## The task
Scan the data below for the string "with". Copy every line where it appears.

[Information — start]

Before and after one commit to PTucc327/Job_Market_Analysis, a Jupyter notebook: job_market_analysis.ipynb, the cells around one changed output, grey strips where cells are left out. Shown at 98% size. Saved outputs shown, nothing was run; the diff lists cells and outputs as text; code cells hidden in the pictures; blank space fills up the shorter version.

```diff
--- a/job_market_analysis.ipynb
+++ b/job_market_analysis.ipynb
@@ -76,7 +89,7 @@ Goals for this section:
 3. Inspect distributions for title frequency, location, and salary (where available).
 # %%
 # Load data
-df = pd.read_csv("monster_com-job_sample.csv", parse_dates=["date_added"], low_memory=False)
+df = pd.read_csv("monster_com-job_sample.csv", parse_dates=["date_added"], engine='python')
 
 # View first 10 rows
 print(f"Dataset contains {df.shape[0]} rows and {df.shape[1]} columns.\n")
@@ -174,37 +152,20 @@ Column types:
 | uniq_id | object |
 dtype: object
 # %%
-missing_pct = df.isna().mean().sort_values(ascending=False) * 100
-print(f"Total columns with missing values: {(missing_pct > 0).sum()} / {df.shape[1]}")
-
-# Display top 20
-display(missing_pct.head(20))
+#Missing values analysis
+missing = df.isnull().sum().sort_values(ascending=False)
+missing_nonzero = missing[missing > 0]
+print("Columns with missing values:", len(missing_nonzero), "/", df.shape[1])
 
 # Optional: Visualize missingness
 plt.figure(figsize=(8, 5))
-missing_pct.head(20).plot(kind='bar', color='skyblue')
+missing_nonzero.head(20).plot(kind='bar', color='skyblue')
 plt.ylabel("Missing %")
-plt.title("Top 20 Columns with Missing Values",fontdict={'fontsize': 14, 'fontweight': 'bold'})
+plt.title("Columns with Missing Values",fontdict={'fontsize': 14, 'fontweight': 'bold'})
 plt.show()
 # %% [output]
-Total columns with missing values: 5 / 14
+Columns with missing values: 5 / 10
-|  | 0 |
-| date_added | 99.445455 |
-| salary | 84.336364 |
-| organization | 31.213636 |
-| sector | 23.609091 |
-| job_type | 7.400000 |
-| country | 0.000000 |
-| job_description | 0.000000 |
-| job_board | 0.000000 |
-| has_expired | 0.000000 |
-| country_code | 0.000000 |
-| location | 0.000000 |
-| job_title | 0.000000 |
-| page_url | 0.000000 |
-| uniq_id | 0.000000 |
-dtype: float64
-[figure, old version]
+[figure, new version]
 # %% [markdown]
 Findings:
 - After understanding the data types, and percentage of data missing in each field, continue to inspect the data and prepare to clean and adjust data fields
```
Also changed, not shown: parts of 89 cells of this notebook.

[Information — finish]

## Task response
-print(f"Total columns with missing values: {(missing_pct > 0).sum()} / {df.shape[1]}")
+print("Columns with missing values:", len(missing_nonzero), "/", df.shape[1])
-plt.title("Top 20 Columns with Missing Values",fontdict={'fontsize': 14, 'fontweight': 'bold'})
+plt.title("Columns with Missing Values",fontdict={'fontsize': 14, 'fontweight': 'bold'})
-Total columns with missing values: 5 / 14
+Columns with missing values: 5 / 10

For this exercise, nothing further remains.